New Brunswick — In a campaign bombshell, it has been reported that People’s Alliance Leader Kris Austin is seeking to end duality in the province not by eliminating French programs, but rather English ones.
“All I’ve said is that I want to end duality,” he explained. “I never said how I was going to do it. Everyone just assumed it would be by eliminating French stuff, but it’ll actually be easier if I just cut the English things out instead.”
Austin revealed that he came to this conclusion during harsh backlash from critics who suggested his party was infringing on Acadian rights and that he and his party were exemplifying qualities not in line with the values and ethics of New Brunswickers.
“We have a very dedicated, loud minority supporting us,” he continued. “And I love them very much. They don’t care about our inexperience, they don’t care about our grammar, they don’t care about our history of offensive remarks — they just care about the fact that we’re not red or blue and I love that about them.
“But, if we’re going to make a real impact in the province, we’re going to have to broaden our following, and to do that I came up with this plan where I’ll continue to talk about how French is the problem to keep my current supporters on board, but I’ll also appeal to the French population and those compassionate to them by cutting English programs. It’s a win-win-win.”
Our reporter asked Fredericton residents for their opinion on the matter and found that PANB supporters were willing to stand behind Austin’s platform no matter what it was.
“If Kris says it’s a good idea, then I’m 200 per cent on board,” explained Freddy Mariota, who apparently doesn’t understand how percentages work. “He’s got my vote and he’ll always have it. Let’s get the politicians out and the people who don’t know what they’re doing in — it worked in America and it’ll work here!”
Austin went on to say the fact that he’s not bilingual also played a part in the formation of his new plan.
“I was picturing myself trying to deal with these French people and trying to communicate with them and it seemed like a nightmare. Imagine me there, needing to get valuable information and have meaningful conversations with people I can’t even understand and who don’t understand me! That is not a world I want to live in at all.”
Austin will be in Fredericton campaigning this weekend as he continues to encourage people to “be the change” while giving no indication what that change actually consists of — other than the colour of the party you vote for.

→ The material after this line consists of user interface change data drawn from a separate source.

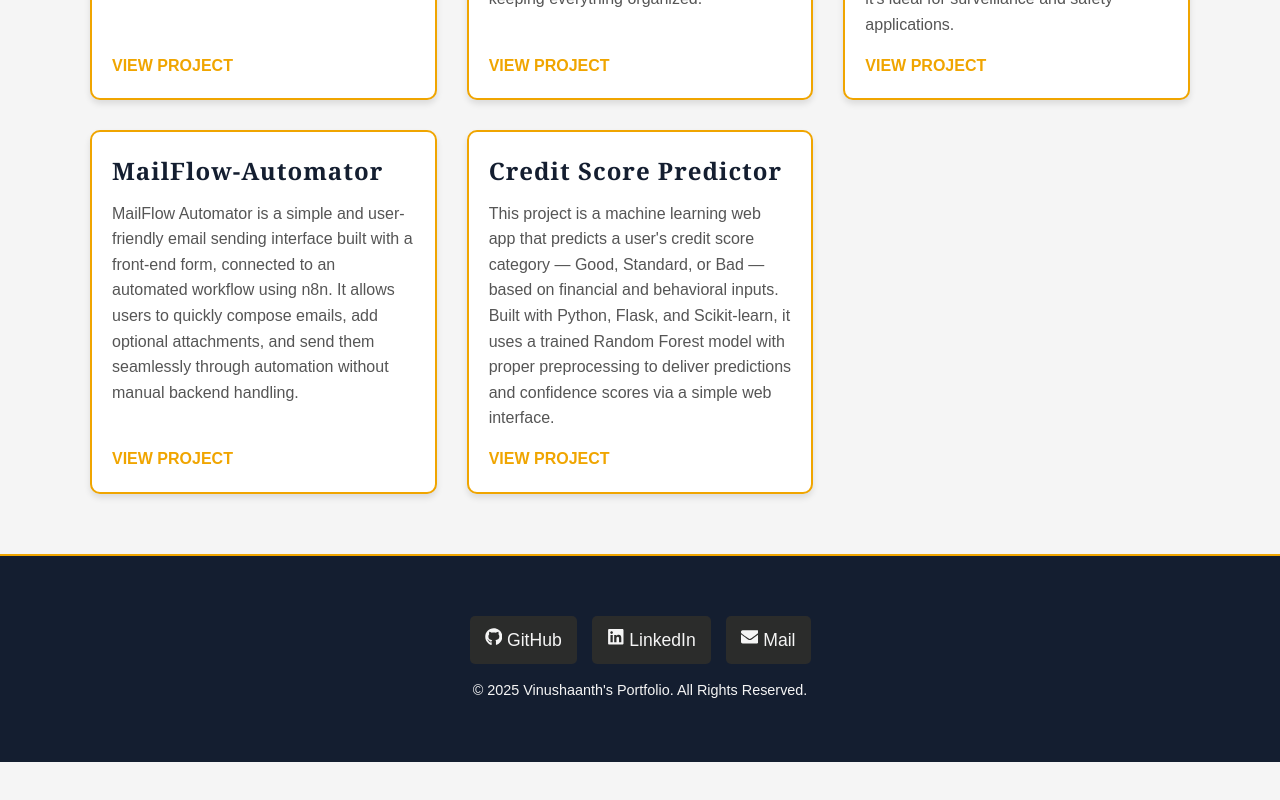
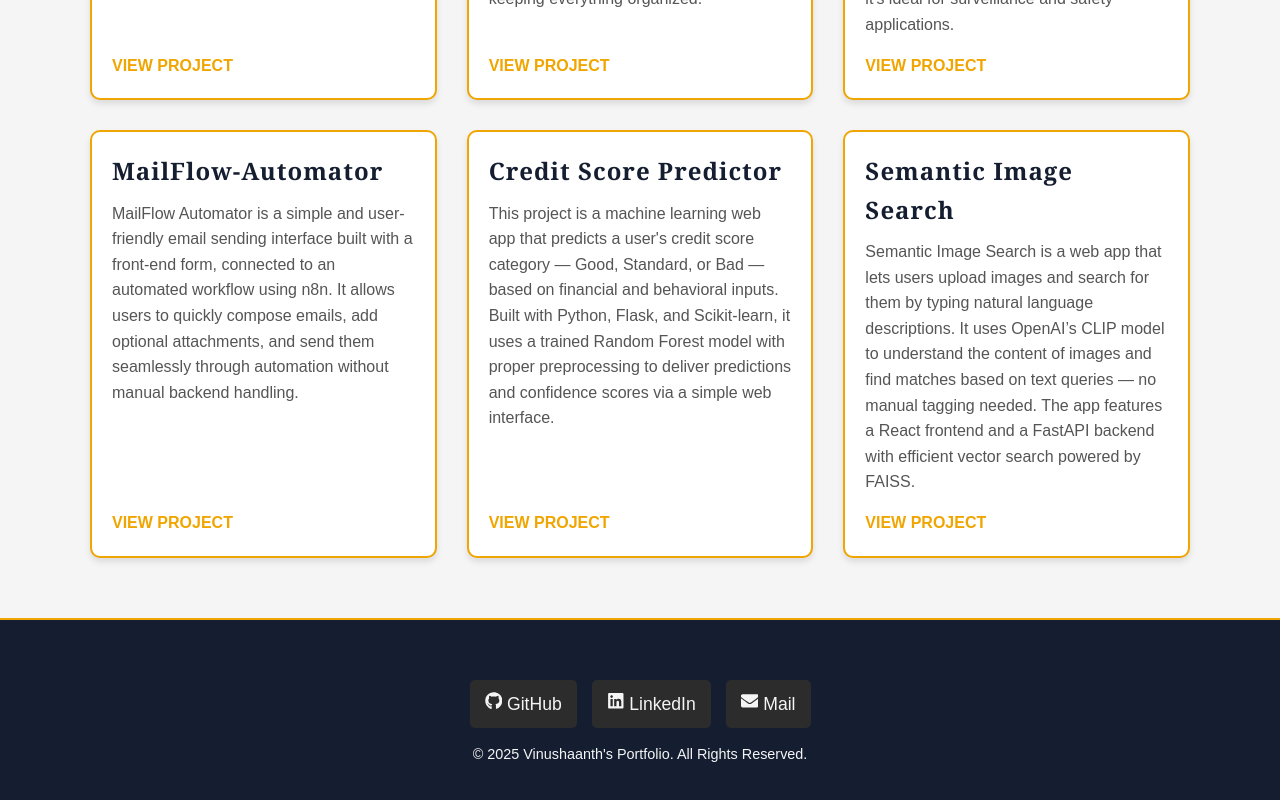
Before and after one commit to Selvarajah-Vinushaanth/portfolio, a React (Create React App) app: page /projects in a window 1280 px wide. Shown: the part 2357-3157 px from the top of the page. Before the commit the page ends 3119 px from the top, so only its background shows below. Built offline with nearby package versions, Linux system fonts and the light colour scheme.

Commit message:
Semantic Image Search

```diff
--- a/src/components/Projects.jsx
+++ b/src/components/Projects.jsx
@@ -102,6 +102,11 @@ const Projects = () => {
       title: "Credit Score Predictor",
       description: "This project is a machine learning web app that predicts a user's credit score category — Good, Standard, or Bad — based on financial and behavioral inputs. Built with Python, Flask, and Scikit-learn, it uses a trained Random Forest model with proper preprocessing to deliver predictions and confidence scores via a simple web interface.",
       link: "https://github.com/Selvarajah-Vinushaanth/Credit_Score_Predcitor"
+    },
+    {
+      title: "Semantic Image Search",
+      description: "Semantic Image Search is a web app that lets users upload images and search for them by typing natural language descriptions. It uses OpenAI’s CLIP model to understand the content of images and find matches based on text queries — no manual tagging needed. The app features a React frontend and a FastAPI backend with efficient vector search powered by FAISS.",
+      link: "https://github.com/Selvarajah-Vinushaanth/Semantic-Image-Search/"
     }
 
 
```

“Tired of Blue and Red? Vote Purple and clear you’re head!” read the side of Austin’s purple minivan as he drove away, blissfully unaware of the grammatical error in his slogan.